While Inside Information grooved out to some new synth textures (“Face to Face”, the surprisingly underrated if irreparably dated “Heart Turns to Stone”), tracks like “Counting Every Minute” truly felt forced and rehashed, which is why, despite not featuring any notable hit singles to its name, 1991’s Lou Gramm-less Unusual Heat is truly one of the most surprising discoveries in Foreigner’s discography. Here Foreigner loosens itself up from strict writing-for-radio guidelines; for example, the opening trill of “Only Heaven Knows” actually reveals a chorus that recalls the open-air warmth of its debut. As the rest of Unusual Heat plays out, the group shows actual grit (“Lowdown and Dirty”), a reinvigorated sense of six-string fun (“Moment of Truth”), and passes at power-balladry (“Ready for the Rain”) that don’t sound as hokey as they did on Agent Provocateur. Despite the group getting dropped from Atlantic following Unusual Heat‘s dismal sales, fans that can look past the lack of Gramm have found this to be an astoundingly underrated gem in the great Foreigner story.

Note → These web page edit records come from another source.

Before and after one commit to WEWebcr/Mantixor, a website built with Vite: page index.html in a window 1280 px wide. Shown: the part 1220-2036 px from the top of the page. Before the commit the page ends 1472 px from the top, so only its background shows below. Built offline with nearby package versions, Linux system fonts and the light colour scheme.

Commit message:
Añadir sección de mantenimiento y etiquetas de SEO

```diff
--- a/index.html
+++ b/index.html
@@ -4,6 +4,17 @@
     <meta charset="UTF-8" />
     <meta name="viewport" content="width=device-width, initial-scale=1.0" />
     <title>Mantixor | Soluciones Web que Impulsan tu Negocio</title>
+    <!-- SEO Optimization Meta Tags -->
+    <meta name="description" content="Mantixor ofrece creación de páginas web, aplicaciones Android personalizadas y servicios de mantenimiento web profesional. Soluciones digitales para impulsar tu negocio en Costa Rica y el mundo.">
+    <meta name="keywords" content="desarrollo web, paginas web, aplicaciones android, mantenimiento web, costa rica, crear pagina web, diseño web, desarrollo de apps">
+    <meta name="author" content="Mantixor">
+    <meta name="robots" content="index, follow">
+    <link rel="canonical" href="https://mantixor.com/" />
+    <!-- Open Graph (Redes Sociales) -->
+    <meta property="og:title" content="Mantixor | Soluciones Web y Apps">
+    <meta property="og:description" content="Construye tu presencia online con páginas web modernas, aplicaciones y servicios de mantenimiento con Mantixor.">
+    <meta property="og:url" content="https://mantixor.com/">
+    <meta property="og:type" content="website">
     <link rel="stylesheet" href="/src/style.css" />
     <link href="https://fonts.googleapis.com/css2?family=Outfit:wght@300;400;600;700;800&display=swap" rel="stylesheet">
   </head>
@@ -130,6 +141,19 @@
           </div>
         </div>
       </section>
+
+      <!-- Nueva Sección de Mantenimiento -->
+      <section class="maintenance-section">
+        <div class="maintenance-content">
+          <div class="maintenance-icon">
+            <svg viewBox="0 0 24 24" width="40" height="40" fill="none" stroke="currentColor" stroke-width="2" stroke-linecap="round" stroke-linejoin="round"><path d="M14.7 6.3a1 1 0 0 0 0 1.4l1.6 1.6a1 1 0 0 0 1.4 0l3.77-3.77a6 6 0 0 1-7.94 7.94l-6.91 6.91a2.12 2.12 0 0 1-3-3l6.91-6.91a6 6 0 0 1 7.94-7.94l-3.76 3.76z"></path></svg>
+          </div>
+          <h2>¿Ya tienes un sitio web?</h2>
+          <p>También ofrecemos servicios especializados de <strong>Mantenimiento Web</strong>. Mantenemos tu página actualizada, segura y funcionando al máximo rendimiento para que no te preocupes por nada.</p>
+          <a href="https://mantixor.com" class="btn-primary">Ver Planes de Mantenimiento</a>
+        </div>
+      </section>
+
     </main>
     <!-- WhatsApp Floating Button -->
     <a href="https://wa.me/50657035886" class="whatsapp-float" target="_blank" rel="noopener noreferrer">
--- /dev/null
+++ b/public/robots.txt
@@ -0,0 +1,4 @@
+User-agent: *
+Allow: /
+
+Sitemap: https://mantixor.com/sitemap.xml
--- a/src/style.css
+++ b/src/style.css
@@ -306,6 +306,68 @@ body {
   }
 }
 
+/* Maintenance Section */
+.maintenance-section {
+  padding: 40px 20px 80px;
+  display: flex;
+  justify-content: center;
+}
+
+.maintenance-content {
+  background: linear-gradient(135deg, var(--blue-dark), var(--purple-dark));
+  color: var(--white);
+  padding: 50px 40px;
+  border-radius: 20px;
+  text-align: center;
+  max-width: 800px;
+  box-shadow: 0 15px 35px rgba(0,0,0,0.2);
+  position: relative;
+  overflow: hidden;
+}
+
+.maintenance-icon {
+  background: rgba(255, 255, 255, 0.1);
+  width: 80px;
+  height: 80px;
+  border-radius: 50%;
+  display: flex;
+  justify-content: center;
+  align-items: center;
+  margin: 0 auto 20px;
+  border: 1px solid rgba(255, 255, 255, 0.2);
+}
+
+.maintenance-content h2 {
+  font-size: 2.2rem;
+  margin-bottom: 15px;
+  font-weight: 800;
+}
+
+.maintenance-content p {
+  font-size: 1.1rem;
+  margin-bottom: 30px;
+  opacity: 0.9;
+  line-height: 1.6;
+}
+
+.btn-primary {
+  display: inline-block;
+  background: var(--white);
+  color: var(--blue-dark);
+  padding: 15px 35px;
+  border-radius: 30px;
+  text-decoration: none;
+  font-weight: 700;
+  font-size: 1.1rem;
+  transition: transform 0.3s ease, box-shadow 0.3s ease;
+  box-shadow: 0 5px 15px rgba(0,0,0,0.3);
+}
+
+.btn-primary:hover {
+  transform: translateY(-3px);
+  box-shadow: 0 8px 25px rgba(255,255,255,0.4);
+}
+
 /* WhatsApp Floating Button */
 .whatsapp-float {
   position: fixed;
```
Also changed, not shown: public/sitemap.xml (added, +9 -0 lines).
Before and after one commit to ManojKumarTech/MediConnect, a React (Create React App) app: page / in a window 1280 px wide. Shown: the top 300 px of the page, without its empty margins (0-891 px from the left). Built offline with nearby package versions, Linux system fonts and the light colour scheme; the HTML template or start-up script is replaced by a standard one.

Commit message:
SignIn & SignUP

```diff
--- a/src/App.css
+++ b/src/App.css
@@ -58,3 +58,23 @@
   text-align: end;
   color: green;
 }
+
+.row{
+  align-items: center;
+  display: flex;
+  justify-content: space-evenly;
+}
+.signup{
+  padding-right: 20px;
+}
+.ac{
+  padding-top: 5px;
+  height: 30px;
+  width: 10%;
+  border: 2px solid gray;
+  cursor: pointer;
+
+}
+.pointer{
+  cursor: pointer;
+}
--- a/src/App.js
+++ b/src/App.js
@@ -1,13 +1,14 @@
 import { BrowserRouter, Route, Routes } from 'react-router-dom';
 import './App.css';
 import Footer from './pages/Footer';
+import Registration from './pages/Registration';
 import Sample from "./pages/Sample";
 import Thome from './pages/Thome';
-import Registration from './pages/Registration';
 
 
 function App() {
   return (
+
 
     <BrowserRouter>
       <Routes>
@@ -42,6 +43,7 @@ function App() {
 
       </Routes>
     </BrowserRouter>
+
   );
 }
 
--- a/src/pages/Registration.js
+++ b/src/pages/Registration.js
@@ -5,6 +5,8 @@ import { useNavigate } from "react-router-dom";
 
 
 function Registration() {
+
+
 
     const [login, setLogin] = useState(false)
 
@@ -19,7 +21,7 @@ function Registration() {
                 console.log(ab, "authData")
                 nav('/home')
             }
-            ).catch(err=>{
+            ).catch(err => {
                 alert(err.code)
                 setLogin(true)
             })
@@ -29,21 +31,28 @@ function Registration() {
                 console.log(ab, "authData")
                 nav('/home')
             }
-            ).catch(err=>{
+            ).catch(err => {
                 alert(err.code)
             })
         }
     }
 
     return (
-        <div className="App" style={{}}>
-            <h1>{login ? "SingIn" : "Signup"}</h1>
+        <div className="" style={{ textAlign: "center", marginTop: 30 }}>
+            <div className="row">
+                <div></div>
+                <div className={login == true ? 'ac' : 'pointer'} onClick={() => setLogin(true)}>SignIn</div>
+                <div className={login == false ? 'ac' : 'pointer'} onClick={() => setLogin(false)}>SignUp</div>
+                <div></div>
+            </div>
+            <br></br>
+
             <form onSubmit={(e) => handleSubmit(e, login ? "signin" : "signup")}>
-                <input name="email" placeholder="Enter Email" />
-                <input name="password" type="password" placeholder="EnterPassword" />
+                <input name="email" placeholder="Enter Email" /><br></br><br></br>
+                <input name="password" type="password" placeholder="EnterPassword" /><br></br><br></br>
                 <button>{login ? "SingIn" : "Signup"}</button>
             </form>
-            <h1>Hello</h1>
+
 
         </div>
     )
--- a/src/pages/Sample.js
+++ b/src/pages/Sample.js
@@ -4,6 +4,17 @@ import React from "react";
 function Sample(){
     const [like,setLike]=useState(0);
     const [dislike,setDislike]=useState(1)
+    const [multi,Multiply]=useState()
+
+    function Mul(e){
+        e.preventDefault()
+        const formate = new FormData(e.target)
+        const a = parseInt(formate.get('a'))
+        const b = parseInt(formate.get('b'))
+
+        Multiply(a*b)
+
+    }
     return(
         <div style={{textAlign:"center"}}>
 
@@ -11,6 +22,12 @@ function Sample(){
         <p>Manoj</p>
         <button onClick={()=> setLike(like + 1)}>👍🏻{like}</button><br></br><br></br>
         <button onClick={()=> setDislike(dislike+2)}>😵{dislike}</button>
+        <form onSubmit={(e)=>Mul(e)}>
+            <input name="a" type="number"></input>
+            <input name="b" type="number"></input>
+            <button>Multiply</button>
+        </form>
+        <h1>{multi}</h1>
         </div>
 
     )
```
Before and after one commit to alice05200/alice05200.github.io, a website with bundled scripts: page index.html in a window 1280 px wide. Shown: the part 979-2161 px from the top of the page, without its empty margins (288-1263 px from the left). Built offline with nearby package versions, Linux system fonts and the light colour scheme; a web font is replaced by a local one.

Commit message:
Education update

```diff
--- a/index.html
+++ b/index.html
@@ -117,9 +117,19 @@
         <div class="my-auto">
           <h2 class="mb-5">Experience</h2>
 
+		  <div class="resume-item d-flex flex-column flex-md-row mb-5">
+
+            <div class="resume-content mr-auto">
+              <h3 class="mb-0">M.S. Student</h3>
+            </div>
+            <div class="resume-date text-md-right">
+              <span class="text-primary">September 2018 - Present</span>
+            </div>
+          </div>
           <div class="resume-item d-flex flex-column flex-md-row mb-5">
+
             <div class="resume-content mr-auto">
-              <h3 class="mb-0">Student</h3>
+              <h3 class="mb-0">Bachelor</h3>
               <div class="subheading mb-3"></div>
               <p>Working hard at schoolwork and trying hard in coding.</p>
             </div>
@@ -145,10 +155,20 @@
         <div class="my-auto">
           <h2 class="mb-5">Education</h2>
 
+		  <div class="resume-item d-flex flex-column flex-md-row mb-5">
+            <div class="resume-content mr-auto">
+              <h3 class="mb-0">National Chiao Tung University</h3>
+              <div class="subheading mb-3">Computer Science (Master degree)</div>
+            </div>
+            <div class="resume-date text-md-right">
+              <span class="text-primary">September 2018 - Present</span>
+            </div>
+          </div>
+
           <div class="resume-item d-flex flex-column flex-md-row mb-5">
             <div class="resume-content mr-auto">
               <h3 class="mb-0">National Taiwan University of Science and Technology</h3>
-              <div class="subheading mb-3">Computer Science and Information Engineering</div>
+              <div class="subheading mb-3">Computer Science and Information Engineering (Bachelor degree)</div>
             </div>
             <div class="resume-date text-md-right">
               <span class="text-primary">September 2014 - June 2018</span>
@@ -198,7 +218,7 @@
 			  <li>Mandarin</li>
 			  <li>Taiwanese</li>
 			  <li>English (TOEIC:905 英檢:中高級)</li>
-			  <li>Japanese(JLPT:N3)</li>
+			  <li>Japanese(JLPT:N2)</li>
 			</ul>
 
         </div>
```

Ultimately, after Foreigner became enamored with its own success, it stopped trying as hard as it did on that wonderful-if-flawed debut disc, happy to top the charts with increasingly-vanilla ballads and filler-filled latter-day efforts. Unusual Heat had something to prove, just as Foreigner did, and while there are some incredible pop singles scattered in-between those discs, Foreigner’s discography doesn’t age as strongly as some would be lead to believe. Nevertheless, the crank-up-your-dial classics sometimes more than makes up for it. There are some true gems to be found scattered about on those early discs, and for those up for the challenge of finding them, The Complete Atlantic Studio Albums 1977-1991 is worth the head games it’ll play with you. For everyone else, The Very Best… and Beyond will be the disc you don’t want to live without.